“This is what I sleep on,” she offers with that smile. “I cover my pillows with it so I can feel it on my face while I sleep–it’s so b’yoootiful!” she passionately coos. And if that isn’t reason enough to own your own Como silk pajama bottoms, then consider Sebastiana’s claim that they actually soften with every washing, that they are completely wrinkle-free when promptly removed from the dryer.
The bulk of Sebastiana’s clothing is constructed from natural Italian fibres like cotton, silk and wool, occasionally a few blended fibres thrown in for trendability or durability. Her styles are often simple, but with evidence of European elegance and couture influences. Look for Sebastiana’s expert construction and signature details, like her hemline. Even a simple skirt might reveal Sebastiana’s signature panel, a separate brief length of fabric that is added along the horizon of a garment’s hem. Sometimes the panel is added to the hem of a jacket or pants, even blouses.
Like Sebastiana’s countryside, neck scarves are patchworked from silks of varying colors and textures–fascinating combinations that oftentimes recall the bold contemporary elegance of Versace, and the famous swirls of 1960’s Emilio Pucci.
A selection of wrap skirts, dresses and slacks mimic Burburry’s famous plaids. Peasant blouses sell urgently, as do Sebastiana’s fast-flying silk shoulder wraps. Modern influences are combined with European traditions, every piece of clothing is personally sewn. More times than not, Sebastiana sews without use of a pattern or guide, occasionally with no sense of the garment she is creating even while cutting the fabric.

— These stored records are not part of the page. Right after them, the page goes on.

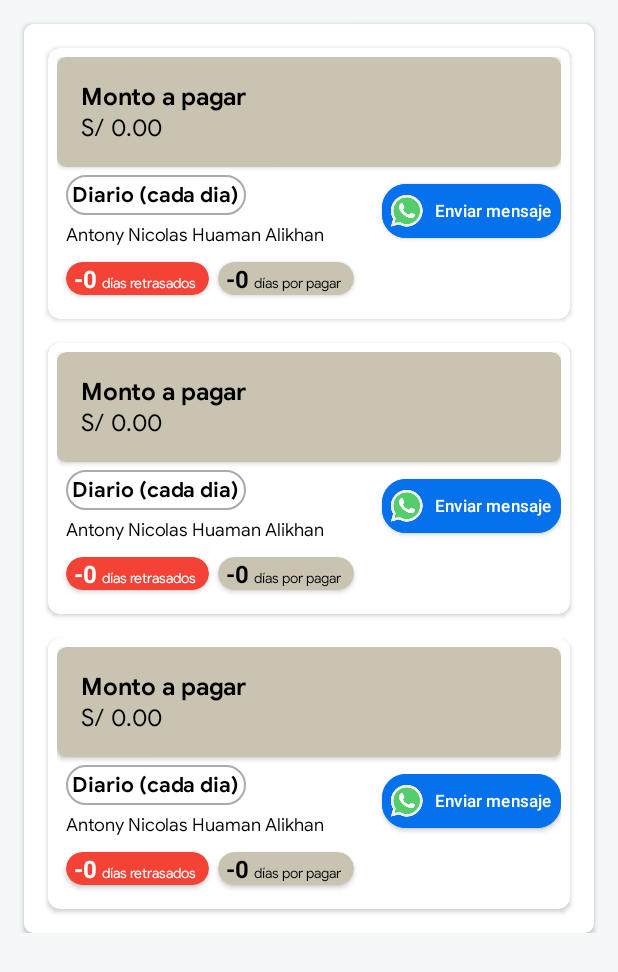
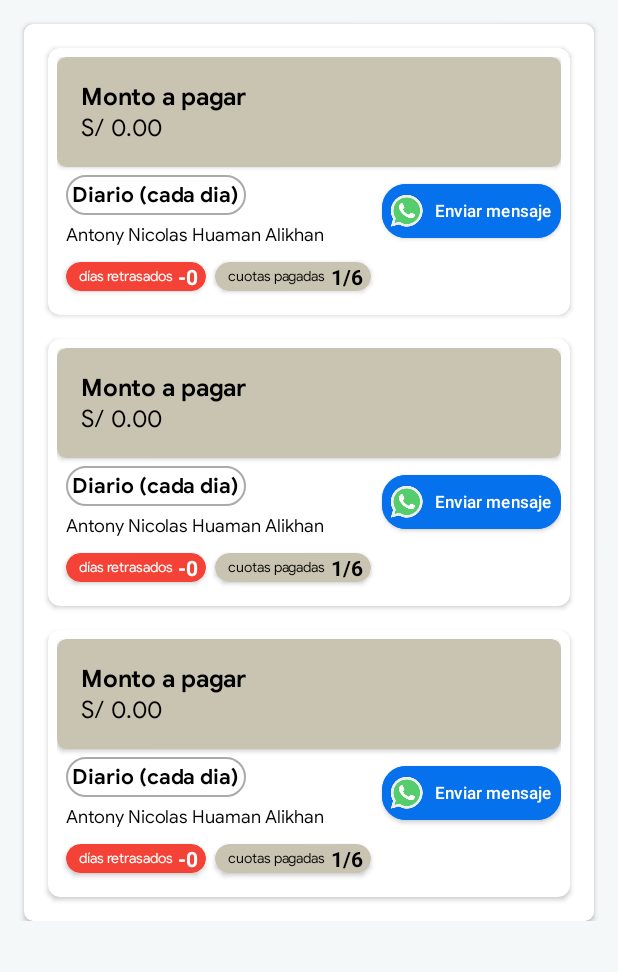
Before and after one commit to ahuamana/prestamistAPP, an Android app built with Jetpack Compose: the layout fragment_home.xml on its own in the app's theme, with its tools: preview values and no code run, on a phone screen of 412 x 824 dp. Shown: the top 972 px of the screen. Run offline under Robolectric (Android 15) with nearby library versions, the phone set to English and light mode, and no system bars.

Commit message:
if applied this will change how to see visually in card and now show paid quotes instead of missing quotes

```diff
--- a/app/src/main/java/com/paparazziapps/pretamistapp/modulos/dashboard/views/HomeFragment.kt
+++ b/app/src/main/java/com/paparazziapps/pretamistapp/modulos/dashboard/views/HomeFragment.kt
@@ -2,6 +2,7 @@ package com.paparazziapps.pretamistapp.modulos.dashboard.views
 
 import android.app.AlertDialog
 import android.os.Bundle
+import android.util.Log
 import android.view.*
 import androidx.fragment.app.Fragment
 import androidx.core.view.isVisible
@@ -243,12 +244,15 @@ class HomeFragment : Fragment(),setOnClickedPrestamo {
                                 else -> {
                                     //calculateTheNewDaysPaid
                                     val paidDaysBefore = loanDomain.diasPagados?:0
+                                    val quotesPaidBefore = loanDomain.quotasPaid?:0
                                     val currentLoanDays = PaymentScheduled.getPaymentScheduledById(loanDomain.typeLoan?: INT_DEFAULT).days
                                     val newCurrentPaidDays = paidDaysBefore + (currentLoanDays.times(diasPagados))
 
+                                    Log.d("", "Dias pagados antes: $paidDaysBefore")
                                     loanDomain.quotasPending = diasRestantesPorPagar
                                     loanDomain.quotasPaid = diasPagados
-                                    loanDomain.dias_restantes_por_pagar = newCurrentPaidDays
+                                    loanDomain.diasPagados = diasPagados.times(currentLoanDays)
+                                    loanDomain.dias_restantes_por_pagar = diasRestantesPorPagar.times(currentLoanDays)
                                     prestamoAdapter.updateItem(adapterPosition, loanDomain)
                                 }
                             }
--- a/app/src/main/res/layout/content_prestamo.xml
+++ b/app/src/main/res/layout/content_prestamo.xml
@@ -96,23 +96,26 @@
                 android:orientation="horizontal">
 
                 <com.google.android.material.textview.MaterialTextView
-                    android:id="@+id/numero_dias_por_pagar"
-                    android:layout_width="wrap_content"
-                    android:layout_height="wrap_content"
-                    android:text="-0"
-                    android:textColor="@color/black"
-                    android:textSize="16dp"
-                    android:textStyle="bold" />
-
-                <com.google.android.material.textview.MaterialTextView
                     android:id="@+id/lbl_dias_por_pagar"
                     android:layout_width="wrap_content"
                     android:layout_height="wrap_content"
                     android:padding="3dp"
+                    android:layout_gravity="center"
                     android:fontFamily="@font/googlesans_regular"
-                    android:text="días por pagar"
+                    android:text="cuotas pagadas"
                     android:textColor="@color/black"
                     android:textSize="9dp" />
+
+                <com.google.android.material.textview.MaterialTextView
+                    android:id="@+id/numero_dias_por_pagar"
+                    android:layout_width="wrap_content"
+                    android:layout_height="wrap_content"
+                    tools:text="1/6"
+                    android:textColor="@color/black"
+                    android:textSize="14sp"
+                    android:textStyle="bold" />
+
+
 
             </LinearLayout>
 
@@ -152,23 +155,27 @@
                 android:orientation="horizontal">
 
                 <com.google.android.material.textview.MaterialTextView
-                    android:id="@+id/numero_dias_retrasados"
-                    android:layout_width="wrap_content"
-                    android:layout_height="wrap_content"
-                    android:text="-0"
-                    android:textColor="@color/white"
-                    android:textSize="16dp"
-                    android:textStyle="bold" />
-
-                <com.google.android.material.textview.MaterialTextView
                     android:id="@+id/lbl_dias_retrasados"
                     android:layout_width="wrap_content"
                     android:layout_height="wrap_content"
                     android:fontFamily="@font/googlesans_regular"
                     android:padding="3dp"
+                    android:layout_gravity="center"
                     android:text="días retrasados"
                     android:textColor="@color/white"
                     android:textSize="9dp" />
+
+                <com.google.android.material.textview.MaterialTextView
+                    android:id="@+id/numero_dias_retrasados"
+                    android:layout_width="wrap_content"
+                    android:layout_height="wrap_content"
+                    android:text="-0"
+                    android:layout_gravity="center"
+                    android:textColor="@color/white"
+                    android:textSize="14sp"
+                    android:textStyle="bold" />
+
+
 
             </LinearLayout>
 
```
Also changed, not shown: app/src/main/java/com/paparazziapps/pretamistapp/modulos/dashboard/adapters/PrestamoAdapter.kt (+16 -8 lines).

The workshop is extremely #intimate, nothing but a drape of silk taffeta to separate the workshop from the equally small showroom. Beyond the front door of the tall thin windowed storefront, you’ll find three racks of clothing, several shelves of hats and scarves. Beyond the racks you’ll see bolts of fabrics promising what you might find next week or next month–soon velvets and wools for those who swear by her hats. Beyond the bolts of fabric you’ll find what rarely leaves Sebastiana’s sight, more precious than her Como silk, is 7 year old Maximiliano.
Maximiliano was born to Sebastiana and Gregory Fisher seven years ago. In 2001, young Max was the local celebrity for Cerebral Palsy, a condition that might be said to compromise the young boy, if not for the immutable support he receives from his parents. There wasn’t a time I met with Sebastiana that Maximiliano was absent. She is as easy with him as she is with herself.
She is a woman who shares what she knows with all whom she loves, her expressions formulated in the countryside that follows her wherever she travels, that remain for however long she lingers. Whether in London, California, or Buffalo, New York, it’s the Italian countryside that permeates the Piras-Fisher label, the countryside that defines Sebastiana Piras.
Piras . Fisher Atelier and Sabastiana are located at 425 Elmwood Avenue in Buffalo, New York 716.308.4772 or 716.332.6935